LITTLE ROCK, Arkansas -- The Arkansas Court of Appeals has overturned a 2019 order from a Miller County circuit judge assessing the former chief of Miller County Detention Center a fine and jail time for contempt of court.
Mary Choate was hired as a consultant by County Judge Cathy Hardin Harrison in January 2019 and was made administrator of the detention center in May 2019. A verbal confrontation Aug. 21, 2019, in a second-floor hallway of the Miller County courthouse between Choate and a former juvenile detention center administrator was at the center of contempt findings by Circuit Judge Kirk Johnson in two juvenile court cases on Sept. 5, 2019, and Oct. 30, 2019.
Johnson found Choate should serve 30 days in the county jail with 20 days suspended and pay a $500 fine. At a hearing Sept. 5, 2019, Johnson issued a restraining order barring Choate from being within 1,000 feet of the detention center.
Choate's lawyer, Jason Owens of Conway, Arkansas, could not be reached for comment Thursday.

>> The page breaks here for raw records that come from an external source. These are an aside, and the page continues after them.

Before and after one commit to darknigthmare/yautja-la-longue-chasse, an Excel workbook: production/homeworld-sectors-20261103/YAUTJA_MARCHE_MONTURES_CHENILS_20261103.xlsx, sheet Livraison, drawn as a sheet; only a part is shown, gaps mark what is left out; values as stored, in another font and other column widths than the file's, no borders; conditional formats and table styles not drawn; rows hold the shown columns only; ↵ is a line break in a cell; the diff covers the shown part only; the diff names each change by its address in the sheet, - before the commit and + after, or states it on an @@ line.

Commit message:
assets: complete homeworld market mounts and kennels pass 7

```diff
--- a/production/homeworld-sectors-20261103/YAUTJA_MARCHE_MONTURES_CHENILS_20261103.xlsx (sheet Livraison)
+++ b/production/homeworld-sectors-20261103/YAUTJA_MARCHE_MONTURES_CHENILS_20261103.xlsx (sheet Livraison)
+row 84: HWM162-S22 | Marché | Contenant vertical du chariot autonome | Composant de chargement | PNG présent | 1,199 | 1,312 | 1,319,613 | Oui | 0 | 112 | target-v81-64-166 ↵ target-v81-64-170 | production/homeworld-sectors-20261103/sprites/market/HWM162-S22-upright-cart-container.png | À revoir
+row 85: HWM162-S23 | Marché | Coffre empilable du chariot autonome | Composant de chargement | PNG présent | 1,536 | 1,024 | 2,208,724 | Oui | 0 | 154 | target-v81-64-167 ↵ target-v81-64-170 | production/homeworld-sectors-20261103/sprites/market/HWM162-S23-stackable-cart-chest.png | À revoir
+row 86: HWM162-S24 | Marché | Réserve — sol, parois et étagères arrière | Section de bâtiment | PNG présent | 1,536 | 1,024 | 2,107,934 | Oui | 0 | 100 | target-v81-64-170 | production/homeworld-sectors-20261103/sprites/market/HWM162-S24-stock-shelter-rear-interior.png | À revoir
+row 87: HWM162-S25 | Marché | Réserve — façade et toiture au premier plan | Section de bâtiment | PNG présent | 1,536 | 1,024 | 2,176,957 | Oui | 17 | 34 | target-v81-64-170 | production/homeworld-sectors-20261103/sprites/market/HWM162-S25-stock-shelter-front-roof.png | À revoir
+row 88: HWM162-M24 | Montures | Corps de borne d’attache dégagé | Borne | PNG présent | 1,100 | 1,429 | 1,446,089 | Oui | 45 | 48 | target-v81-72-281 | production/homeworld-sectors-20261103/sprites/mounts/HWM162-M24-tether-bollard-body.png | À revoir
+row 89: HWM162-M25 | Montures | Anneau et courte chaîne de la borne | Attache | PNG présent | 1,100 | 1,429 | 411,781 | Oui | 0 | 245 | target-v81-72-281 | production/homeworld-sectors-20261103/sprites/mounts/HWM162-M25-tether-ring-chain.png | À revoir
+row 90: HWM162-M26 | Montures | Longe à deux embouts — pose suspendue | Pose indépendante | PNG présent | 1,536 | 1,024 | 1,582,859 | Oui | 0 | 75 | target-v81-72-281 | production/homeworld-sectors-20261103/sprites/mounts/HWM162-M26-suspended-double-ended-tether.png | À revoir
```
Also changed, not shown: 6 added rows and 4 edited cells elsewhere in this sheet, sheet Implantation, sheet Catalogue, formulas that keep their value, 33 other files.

Former Administrator Tyna Nix was summoned to court Aug. 21, 2019, by Johnson to give testimony in two hearings concerning the early release of two juvenile detainees. Nix reported to the court that Choate had told her the day before not to attend. Nix was instructed by Johnson's assistant to disregard Choate's directive and obey the court's summons. Choate confronted Nix in the second-floor hallway of the Miller County Courthouse in full view of court security staff and other members of the public shortly before the hearings began Aug. 21, 2019, according to the opinion.
Johnson's order describes Choate's alleged conduct in the courthouse as intimidating and humiliating, expresses concern that future misconduct and retaliation may occur and accuses Choate of creating a "toxic work environment" at the juvenile facility.
Choate did not serve time or pay a fine because of her pending appeal of the orders.
The Arkansas Court of Appeals opinion issued Wednesday concludes that Johnson's order for jail time and a fine should be dismissed.
According to the opinion, Choate noticed upon being hired at the JDC that some employees would "disappear" from the facility during the workday. Nix was one of those employees and when asked by Choate about it, Nix explained her absence from the facility as being present in juvenile court and stated, "that for 20 years a representative of JDC was in court in case the judge had any questions."
At that time Choate told Nix to stop attending court. On the morning of Aug. 21, 2019, Johnson's court coordinator contacted Nix and informed her that the judge wanted her in court. While waiting outside court Aug. 21, 2019, Choate approached Nix.
The appellate opinion describes the verbal interaction between Choate and Nix as brief though conspicuous. On appeal, Choate argued that she had no knowledge that Nix had been ordered by the judge to appear in court.
"The evidence further demonstrates that Choate did not learn that Nix had been personally summoned by the court's assistant on Aug. 21 (2019) until halfway through the 20-second exchange that took place between Nix and Choate outside the courtroom," the opinion states. "Again, this information came from Nix -- Choate's employee -- not the court."
While Choate allegedly told Nix, "You need to leave," during the verbal exchange, Nix did not leave and testified in the two juvenile hearings.
"Even viewing this evidence in the light most favorable to the state, we hold that the Aug. 20 and Aug. 21 (2019) conversations between Nix and Choate cannot be construed as notice to her of a definite court order. Accordingly, we hold that there is a lack of substantial evidence supporting the finding that Choate willfully disobeyed or resisted an order or process of the court," the opinion states. "In conclusion, we do not condone Choate's behavior toward her employee, Nix. At best it was unprofessional, and by multiple accounts, it was aggressive, harsh and confrontational."
The higher court's ruling states that Choate's behavior "simply does not rise to the level of indirect criminal contempt of court."
That finding led the appellate court to reverse and dismiss Johnson's order of Oct. 30, 2019.
The higher court declined to issue an opinion concerning the order from Johnson issued in September 2019 banning Choate from the detention center premises, noting that it lacked jurisdiction because an appeal of that order wasn't filed in time.
According to officials in Miller County, Choate officially resigned her position Jan. 1 of this year. Choate received paid leave from the time of the Sept. 5, 2019, order until May 2020 when the Miller County Quorum Court voted to suspend her without pay.
Choate officially resigned from the position Jan. 1 of this year, according to county officials.
Choate made history in Bowie County, Texas, as the first woman elected as sheriff in 1988. She served as Bowie County sheriff from 1989 to the end of 2000.